**Activity**
Leave the pictures out while you restate every entry below word for word.
(Data for analysis begins)
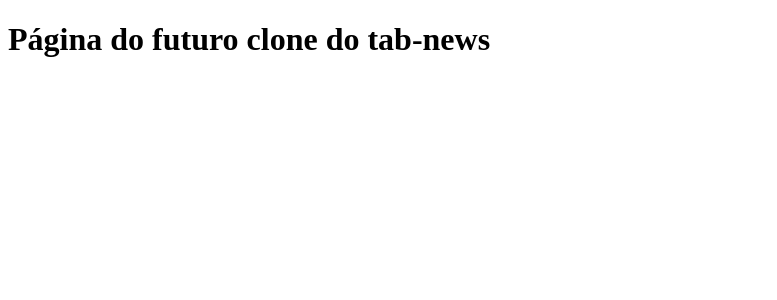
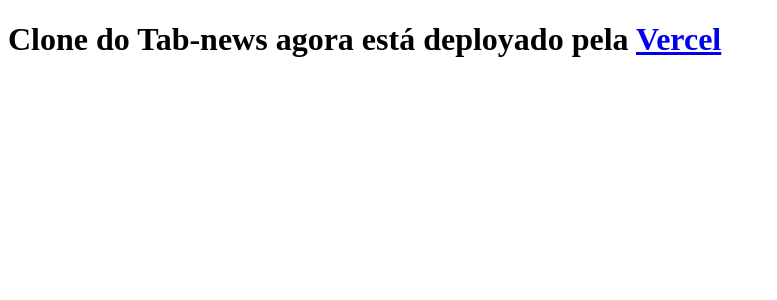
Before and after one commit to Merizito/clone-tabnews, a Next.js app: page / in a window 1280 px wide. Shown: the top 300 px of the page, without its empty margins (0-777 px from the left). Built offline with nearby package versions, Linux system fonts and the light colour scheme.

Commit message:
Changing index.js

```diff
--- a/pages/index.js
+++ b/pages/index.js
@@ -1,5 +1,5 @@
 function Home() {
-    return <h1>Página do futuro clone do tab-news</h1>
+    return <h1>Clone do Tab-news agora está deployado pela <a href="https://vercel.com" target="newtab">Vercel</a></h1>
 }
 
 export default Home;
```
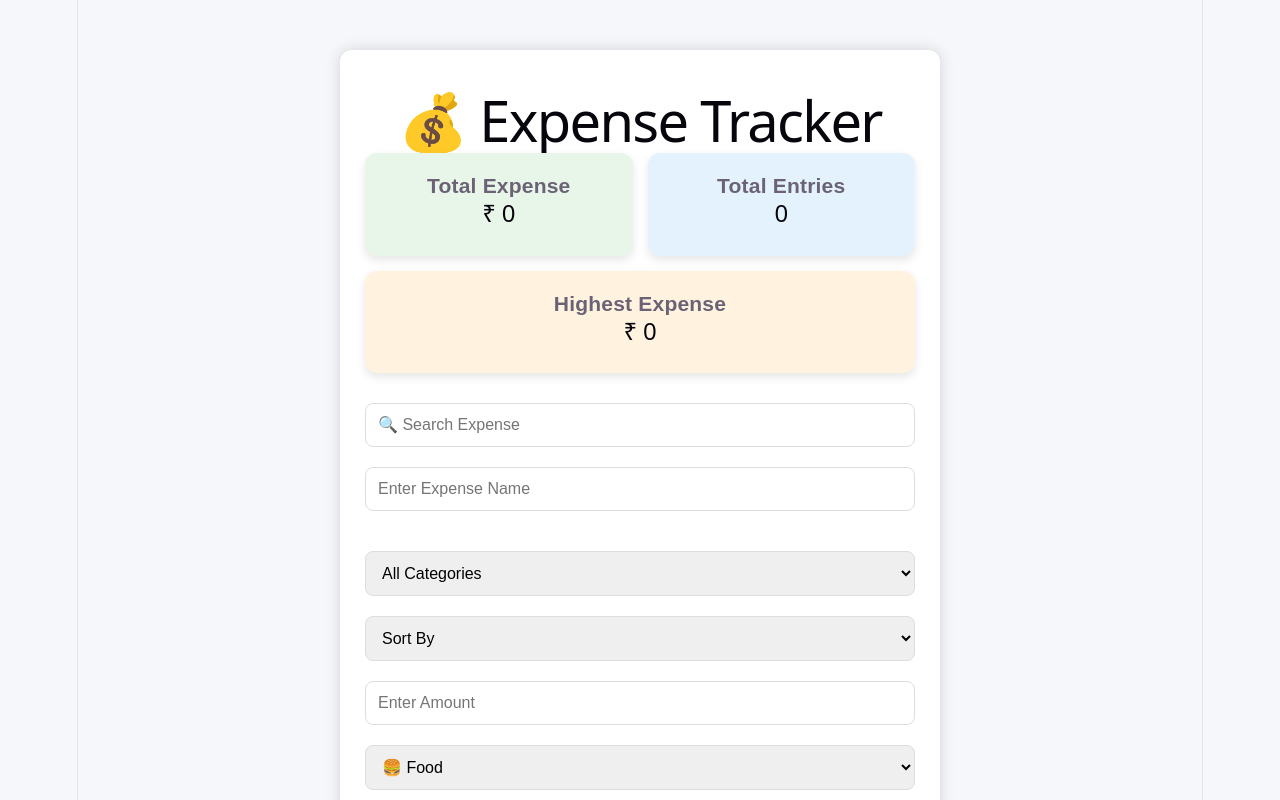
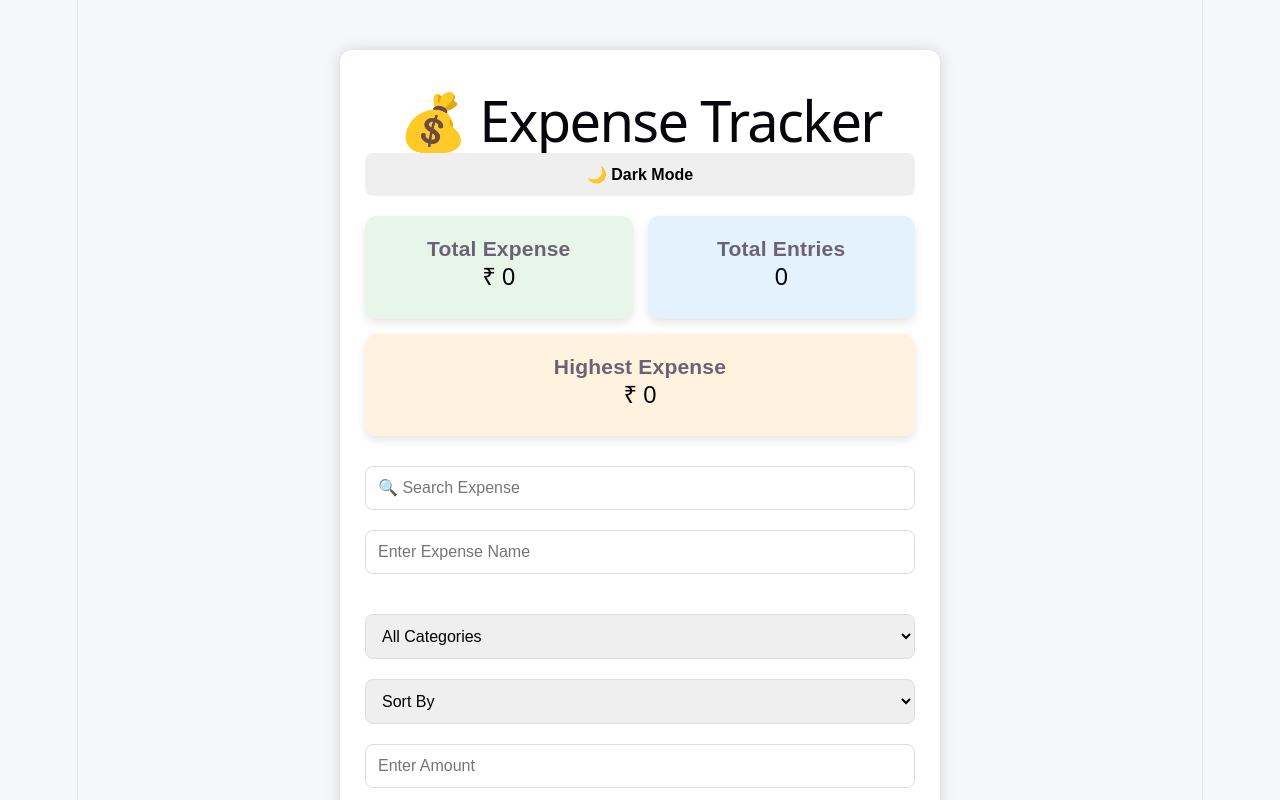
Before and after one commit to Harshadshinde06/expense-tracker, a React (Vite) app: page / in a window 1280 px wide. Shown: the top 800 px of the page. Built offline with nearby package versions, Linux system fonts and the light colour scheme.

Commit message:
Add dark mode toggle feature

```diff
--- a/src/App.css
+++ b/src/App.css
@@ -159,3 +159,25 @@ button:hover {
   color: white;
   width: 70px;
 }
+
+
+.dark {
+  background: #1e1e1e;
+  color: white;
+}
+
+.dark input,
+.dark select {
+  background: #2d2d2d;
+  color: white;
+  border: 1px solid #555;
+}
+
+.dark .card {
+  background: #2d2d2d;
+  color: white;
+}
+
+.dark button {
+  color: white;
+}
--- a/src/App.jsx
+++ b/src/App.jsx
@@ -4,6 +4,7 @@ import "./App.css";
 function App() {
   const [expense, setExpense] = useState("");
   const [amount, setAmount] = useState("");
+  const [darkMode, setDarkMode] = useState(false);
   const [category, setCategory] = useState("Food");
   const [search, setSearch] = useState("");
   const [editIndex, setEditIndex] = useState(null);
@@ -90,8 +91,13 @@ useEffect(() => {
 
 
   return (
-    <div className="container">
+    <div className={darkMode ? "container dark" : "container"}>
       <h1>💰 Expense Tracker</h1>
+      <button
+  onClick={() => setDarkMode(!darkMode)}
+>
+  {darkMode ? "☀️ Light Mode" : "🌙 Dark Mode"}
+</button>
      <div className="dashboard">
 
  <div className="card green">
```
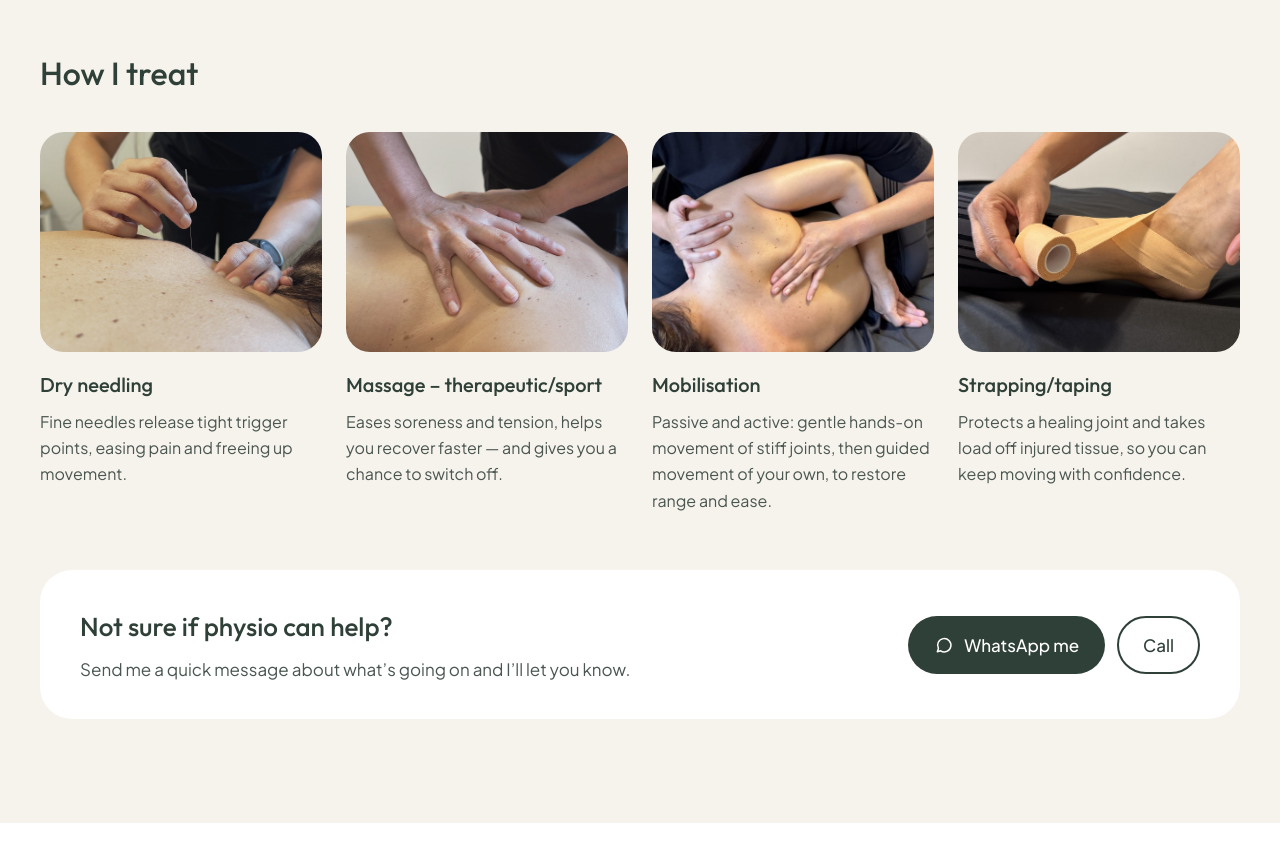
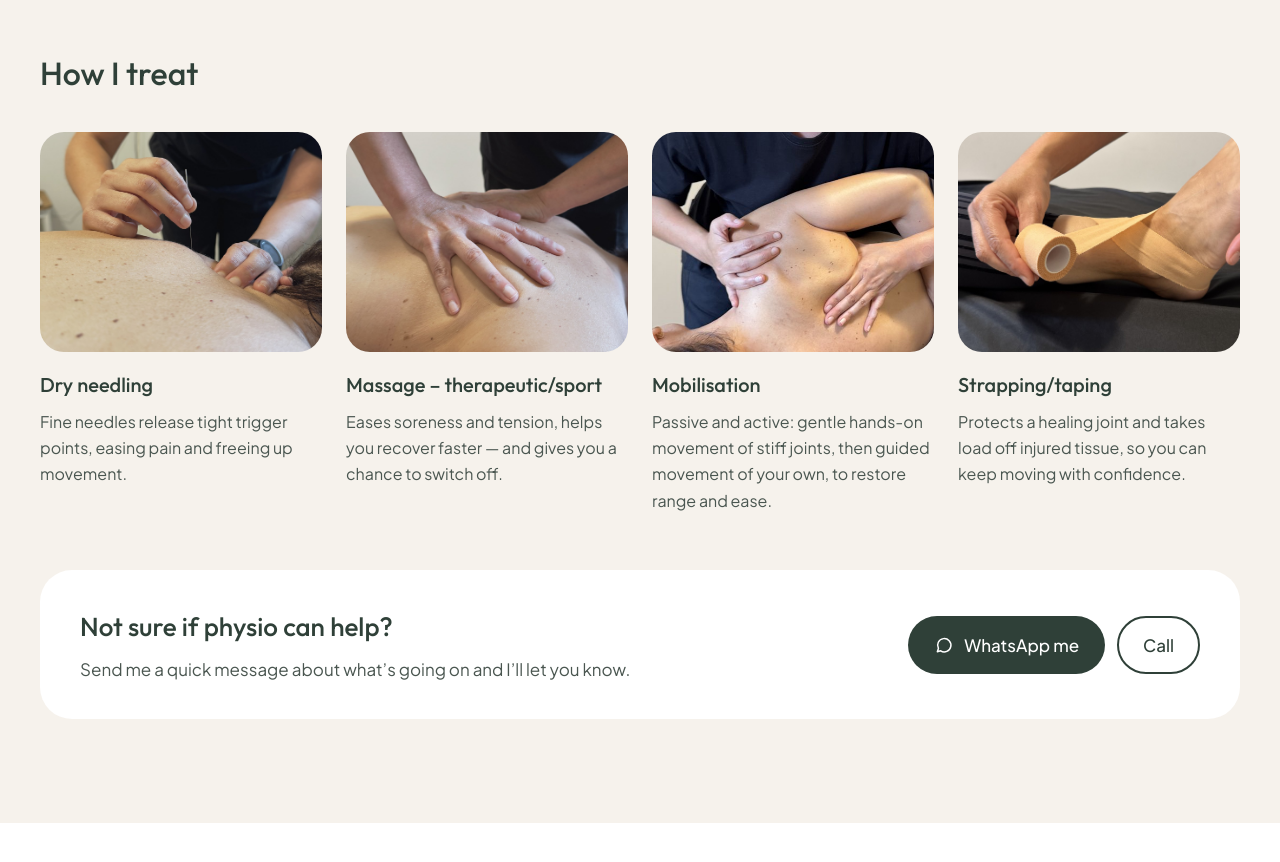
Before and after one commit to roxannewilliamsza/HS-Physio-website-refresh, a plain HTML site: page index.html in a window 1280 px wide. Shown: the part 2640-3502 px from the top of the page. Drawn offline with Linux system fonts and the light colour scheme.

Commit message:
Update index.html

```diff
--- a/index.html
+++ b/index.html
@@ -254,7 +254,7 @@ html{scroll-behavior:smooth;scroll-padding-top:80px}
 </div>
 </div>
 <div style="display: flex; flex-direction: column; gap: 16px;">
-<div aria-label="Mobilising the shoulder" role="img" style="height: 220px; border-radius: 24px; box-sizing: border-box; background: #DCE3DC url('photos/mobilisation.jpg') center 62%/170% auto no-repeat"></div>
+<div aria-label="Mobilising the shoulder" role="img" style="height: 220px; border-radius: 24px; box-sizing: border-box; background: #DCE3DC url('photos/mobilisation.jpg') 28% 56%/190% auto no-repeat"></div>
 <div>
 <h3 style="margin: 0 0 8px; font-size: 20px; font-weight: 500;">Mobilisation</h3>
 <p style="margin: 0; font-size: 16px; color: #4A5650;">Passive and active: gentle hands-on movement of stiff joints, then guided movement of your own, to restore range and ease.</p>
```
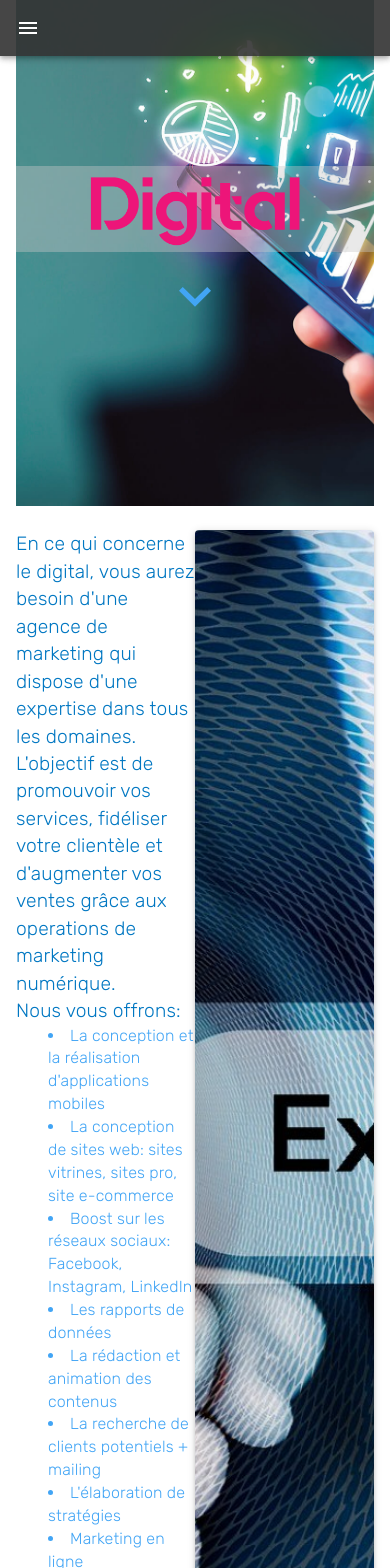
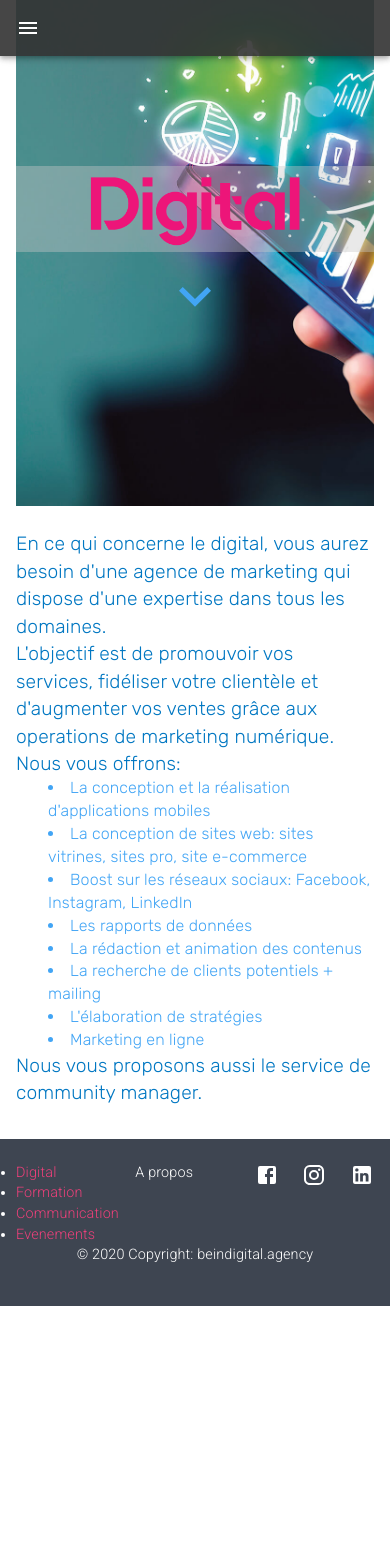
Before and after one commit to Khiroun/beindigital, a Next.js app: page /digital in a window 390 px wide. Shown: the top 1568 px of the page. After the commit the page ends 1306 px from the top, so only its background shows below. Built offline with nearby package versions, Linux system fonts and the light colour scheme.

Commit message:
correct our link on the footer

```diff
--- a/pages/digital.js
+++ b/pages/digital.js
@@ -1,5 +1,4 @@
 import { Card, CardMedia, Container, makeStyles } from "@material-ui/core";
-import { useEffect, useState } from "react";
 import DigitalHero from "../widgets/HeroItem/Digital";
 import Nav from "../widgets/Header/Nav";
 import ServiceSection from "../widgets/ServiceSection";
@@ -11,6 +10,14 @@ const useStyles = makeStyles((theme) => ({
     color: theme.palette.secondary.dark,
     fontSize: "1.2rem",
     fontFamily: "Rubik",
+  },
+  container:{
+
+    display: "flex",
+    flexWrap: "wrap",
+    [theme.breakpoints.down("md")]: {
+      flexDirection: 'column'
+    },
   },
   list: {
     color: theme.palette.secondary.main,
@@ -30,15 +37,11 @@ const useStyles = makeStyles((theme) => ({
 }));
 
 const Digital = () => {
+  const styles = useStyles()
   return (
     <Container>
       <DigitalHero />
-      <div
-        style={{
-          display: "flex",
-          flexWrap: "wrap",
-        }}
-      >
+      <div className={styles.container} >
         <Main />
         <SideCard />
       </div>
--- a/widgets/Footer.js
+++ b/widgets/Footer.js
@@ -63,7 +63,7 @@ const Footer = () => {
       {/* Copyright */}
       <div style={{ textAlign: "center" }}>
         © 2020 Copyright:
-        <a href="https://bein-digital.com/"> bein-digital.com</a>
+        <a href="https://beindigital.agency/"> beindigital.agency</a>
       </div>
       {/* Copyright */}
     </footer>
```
(Data for analysis ends)
**Exercise result**
Before and after one commit to Merizito/clone-tabnews, a Next.js app: page / in a window 1280 px wide. Shown: the top 300 px of the page, without its empty margins (0-777 px from the left). Built offline with nearby package versions, Linux system fonts and the light colour scheme.

Commit message:
Changing index.js

```diff
--- a/pages/index.js
+++ b/pages/index.js
@@ -1,5 +1,5 @@
 function Home() {
-    return <h1>Página do futuro clone do tab-news</h1>
+    return <h1>Clone do Tab-news agora está deployado pela <a href="https://vercel.com" target="newtab">Vercel</a></h1>
 }
 
 export default Home;
```
Before and after one commit to Harshadshinde06/expense-tracker, a React (Vite) app: page / in a window 1280 px wide. Shown: the top 800 px of the page. Built offline with nearby package versions, Linux system fonts and the light colour scheme.

Commit message:
Add dark mode toggle feature

```diff
--- a/src/App.css
+++ b/src/App.css
@@ -159,3 +159,25 @@ button:hover {
   color: white;
   width: 70px;
 }
+
+
+.dark {
+  background: #1e1e1e;
+  color: white;
+}
+
+.dark input,
+.dark select {
+  background: #2d2d2d;
+  color: white;
+  border: 1px solid #555;
+}
+
+.dark .card {
+  background: #2d2d2d;
+  color: white;
+}
+
+.dark button {
+  color: white;
+}
--- a/src/App.jsx
+++ b/src/App.jsx
@@ -4,6 +4,7 @@ import "./App.css";
 function App() {
   const [expense, setExpense] = useState("");
   const [amount, setAmount] = useState("");
+  const [darkMode, setDarkMode] = useState(false);
   const [category, setCategory] = useState("Food");
   const [search, setSearch] = useState("");
   const [editIndex, setEditIndex] = useState(null);
@@ -90,8 +91,13 @@ useEffect(() => {
 
 
   return (
-    <div className="container">
+    <div className={darkMode ? "container dark" : "container"}>
       <h1>💰 Expense Tracker</h1>
+      <button
+  onClick={() => setDarkMode(!darkMode)}
+>
+  {darkMode ? "☀️ Light Mode" : "🌙 Dark Mode"}
+</button>
      <div className="dashboard">
 
  <div className="card green">
```
Before and after one commit to roxannewilliamsza/HS-Physio-website-refresh, a plain HTML site: page index.html in a window 1280 px wide. Shown: the part 2640-3502 px from the top of the page. Drawn offline with Linux system fonts and the light colour scheme.

Commit message:
Update index.html

```diff
--- a/index.html
+++ b/index.html
@@ -254,7 +254,7 @@ html{scroll-behavior:smooth;scroll-padding-top:80px}
 </div>
 </div>
 <div style="display: flex; flex-direction: column; gap: 16px;">
-<div aria-label="Mobilising the shoulder" role="img" style="height: 220px; border-radius: 24px; box-sizing: border-box; background: #DCE3DC url('photos/mobilisation.jpg') center 62%/170% auto no-repeat"></div>
+<div aria-label="Mobilising the shoulder" role="img" style="height: 220px; border-radius: 24px; box-sizing: border-box; background: #DCE3DC url('photos/mobilisation.jpg') 28% 56%/190% auto no-repeat"></div>
 <div>
 <h3 style="margin: 0 0 8px; font-size: 20px; font-weight: 500;">Mobilisation</h3>
 <p style="margin: 0; font-size: 16px; color: #4A5650;">Passive and active: gentle hands-on movement of stiff joints, then guided movement of your own, to restore range and ease.</p>
```
Before and after one commit to Khiroun/beindigital, a Next.js app: page /digital in a window 390 px wide. Shown: the top 1568 px of the page. After the commit the page ends 1306 px from the top, so only its background shows below. Built offline with nearby package versions, Linux system fonts and the light colour scheme.

Commit message:
correct our link on the footer

```diff
--- a/pages/digital.js
+++ b/pages/digital.js
@@ -1,5 +1,4 @@
 import { Card, CardMedia, Container, makeStyles } from "@material-ui/core";
-import { useEffect, useState } from "react";
 import DigitalHero from "../widgets/HeroItem/Digital";
 import Nav from "../widgets/Header/Nav";
 import ServiceSection from "../widgets/ServiceSection";
@@ -11,6 +10,14 @@ const useStyles = makeStyles((theme) => ({
     color: theme.palette.secondary.dark,
     fontSize: "1.2rem",
     fontFamily: "Rubik",
+  },
+  container:{
+
+    display: "flex",
+    flexWrap: "wrap",
+    [theme.breakpoints.down("md")]: {
+      flexDirection: 'column'
+    },
   },
   list: {
     color: theme.palette.secondary.main,
@@ -30,15 +37,11 @@ const useStyles = makeStyles((theme) => ({
 }));
 
 const Digital = () => {
+  const styles = useStyles()
   return (
     <Container>
       <DigitalHero />
-      <div
-        style={{
-          display: "flex",
-          flexWrap: "wrap",
-        }}
-      >
+      <div className={styles.container} >
         <Main />
         <SideCard />
       </div>
--- a/widgets/Footer.js
+++ b/widgets/Footer.js
@@ -63,7 +63,7 @@ const Footer = () => {
       {/* Copyright */}
       <div style={{ textAlign: "center" }}>
         © 2020 Copyright:
-        <a href="https://bein-digital.com/"> bein-digital.com</a>
+        <a href="https://beindigital.agency/"> beindigital.agency</a>
       </div>
       {/* Copyright */}
     </footer>
```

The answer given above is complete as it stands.